And that’s when your attention will finally return to the page you’ve been trying to read for five minutes and you’ll realize, I have the disease.

So you’ll say it out loud to yourself, “I have writer’s anxiety,” and you’ll freeze.

Because, suddenly, you will have come to realize the worst possible truth: even if I end up publishing the heir apparent to To Kill a Mockingbird, I could never accept it.

The reason? You know, in your heart of hearts, that no matter what anyone says about your writing, you’ll always have three vacillating thoughts: (1) it’s great; (2) it’s okay; and (3) WHAT THE HELL WAS I THINKING TRYING TO BECOME A WRITER.

Advertisements

16 thoughts on “Writer’s Anxiety”

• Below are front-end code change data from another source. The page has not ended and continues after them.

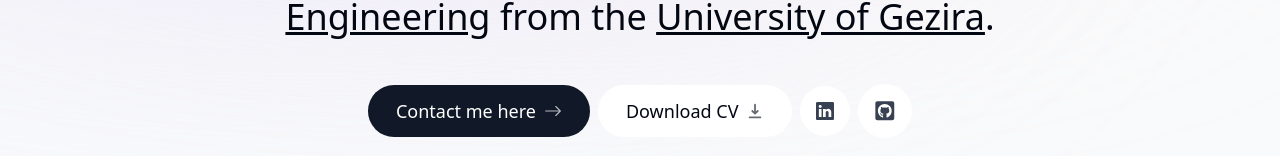
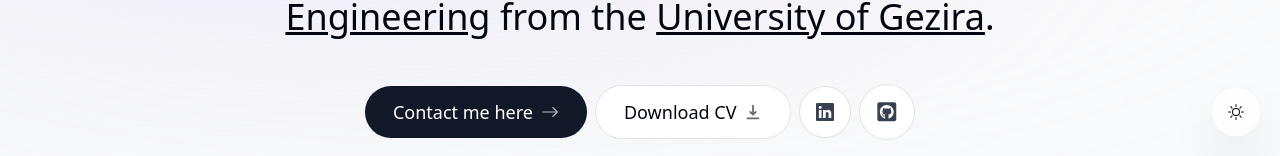
Before and after one commit to ZainElabdeen/portfolio-web, a Next.js app: page / in a window 1280 px wide. Shown: the part 644-800 px from the top of the page. Built offline with nearby package versions, Linux system fonts and the light colour scheme.

Commit message:
added theme and custom style

```diff
--- a/app/globals.css
+++ b/app/globals.css
@@ -1,3 +1,15 @@
 @tailwind base;
 @tailwind components;
 @tailwind utilities;
+
+html {
+  --line-color: #e5e7eb;
+}
+
+html.dark {
+  --line-color: rgba(255, 255, 255, 0.2);
+}
+
+.borderBlack {
+  @apply border border-black/10;
+}
--- a/app/layout.tsx
+++ b/app/layout.tsx
@@ -5,6 +5,8 @@ import "./globals.css";
 import Header from "@/components/header";
 import ActiveSectionProvider from "@/providers/active-section-provider";
 import ThemeProvider from "@/providers/theme-provider";
+import Footer from "@/components/footer";
+import ThemeControl from "@/components/theme-control";
 
 const geistSans = localFont({
   src: "./fonts/GeistVF.woff",
@@ -41,6 +43,8 @@ export default function RootLayout({
           <ActiveSectionProvider>
             <Header />
             {children}
+            <Footer />
+            <ThemeControl />
           </ActiveSectionProvider>
         </ThemeProvider>
       </body>
--- /dev/null
+++ b/components/theme-control.tsx
@@ -0,0 +1,21 @@
+"use client";
+
+import React from "react";
+import { BsMoon, BsSun } from "react-icons/bs";
+
+import { useTheme } from "@/providers/theme-provider";
+
+const ThemeControl = () => {
+  const { theme, toggleTheme } = useTheme();
+
+  return (
+    <button
+      className="fixed bottom-5 right-5 bg-white w-[3rem] h-[3rem] bg-opacity-80 backdrop-blur-[0.5rem] border border-white border-opacity-40 shadow-2xl rounded-full flex items-center justify-center hover:scale-[1.15] active:scale-105 transition-all dark:bg-gray-950"
+      onClick={toggleTheme}
+    >
+      {theme === "light" ? <BsSun /> : <BsMoon />}
+    </button>
+  );
+};
+
+export default ThemeControl;
--- /dev/null
+++ b/lib/local-storage.ts
@@ -0,0 +1,21 @@
+export function setItem<T>(key: string, value: T | undefined): void {
+    try {
+        if (value === undefined) {
+            console.warn(`setItem: Attempted to store undefined value for key "${key}"`);
+            return;
+        }
+        window.localStorage.setItem(key, JSON.stringify(value));
+    } catch (error) {
+        console.error(`setItem: Failed to store value for key "${key}".`, error);
+    }
+}
+
+export function getItem<T>(key: string): T | undefined {
+    try {
+        const item = window.localStorage.getItem(key);
+        return item ? JSON.parse(item) as T : undefined;
+    } catch (error) {
+        console.error(`getItem: Failed to retrieve or parse value for key "${key}".`, error);
+        return undefined;
+    }
+}
--- a/providers/theme-provider.tsx
+++ b/providers/theme-provider.tsx
@@ -1,6 +1,8 @@
 "use client";
 
 import React, { useEffect, useState, createContext, useContext } from "react";
+
+import { getItem, setItem } from "@/lib/local-storage";
 
 type Theme = "light" | "dark";
 
@@ -13,7 +15,7 @@ type ThemeType = {
   toggleTheme: () => void;
 };
 
-const Theme = createContext<ThemeType | null>(null);
+const ThemeContext = createContext<ThemeType | null>(null);
 
 export default function ThemeProvider({ children }: ThemeProviderProps) {
   const [theme, setTheme] = useState<Theme>("light");
@@ -21,17 +23,17 @@ export default function ThemeProvider({ children }: ThemeProviderProps) {
   const toggleTheme = () => {
     if (theme === "light") {
       setTheme("dark");
-      window.localStorage.setItem("theme", "dark");
+      setItem("theme", "dark");
       document.documentElement.classList.add("dark");
     } else {
       setTheme("light");
-      window.localStorage.setItem("theme", "light");
+      setItem("theme", "light");
       document.documentElement.classList.remove("dark");
     }
   };
 
   useEffect(() => {
-    const localTheme = window.localStorage.getItem("theme") as Theme | null;
+    const localTheme = getItem<string>("theme") as Theme | null;
 
     if (localTheme) {
       setTheme(localTheme);
@@ -46,19 +48,19 @@ export default function ThemeProvider({ children }: ThemeProviderProps) {
   }, []);
 
   return (
-    <Theme.Provider
+    <ThemeContext.Provider
       value={{
         theme,
         toggleTheme,
       }}
     >
       {children}
-    </Theme.Provider>
+    </ThemeContext.Provider>
   );
 }
 
 export function useTheme() {
-  const context = useContext(Theme);
+  const context = useContext(ThemeContext);
 
   if (context === null) {
     throw new Error("useTheme must be used within a ThemeProvider");
--- a/tailwind.config.ts
+++ b/tailwind.config.ts
@@ -15,4 +15,5 @@ export default {
     },
   },
   plugins: [],
+  darkMode: "class",
 } satisfies Config;
```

    1. It’s a YA novel about a girl named Sinclair (nickname: Sin) and her attempt to write an enthralling article for her high school’s newspaper. Sin, at first, simply wants to win over journalism club’s good-looking leader (a dude named Claire). But after Sin discovers that the subject of her article (Jamie) lost his father to a mysterious, deadly car crash eighteen years earlier, she finds herself immersed in a cold case that could not only win over Claire but could also change Jamie’s life forever.

      Liked by 1 person

                1. Lol the process definitely tests your resolve. There have been so many times where I’ve gotten close to giving up. But I never actually do. (Thankfully! 🧐) I’m just hoping that, one day, all of this hard work will pay off.

                  Liked by 1 person

                    1. Me too! I wish I could write! “If” I had a book in me… it would be a middle grade book about a 12 yr old girl on a road trip, with her annoying family that’s ruining her preteen image!
                      But I doubt I’ll ever try…
                      I never took even one creative writing class in school. I wish I had…

                      Like

                    2. I strongly believe that anyone can be a writer, especially when you already have the idea! I think the key is just finding the time to sit down and write it out. There will be growing pains when you first start writing. (I had lots!) But eventually, you’ll begin to learn the craft as you go. (I never took a creative writing course while in school either!) So don’t rule it out completely, people like MG and your idea sounds great!!

                      Liked by 1 person

Leave a Reply

Fill in your details below or click an icon to log in:

WordPress.com Logo

You are commenting using your WordPress.com account. Log Out /  Change )

Google photo

You are commenting using your Google account. Log Out /  Change )

Twitter picture

You are commenting using your Twitter account. Log Out /  Change )

Facebook photo

You are commenting using your Facebook account. Log Out /  Change )

Connecting to %s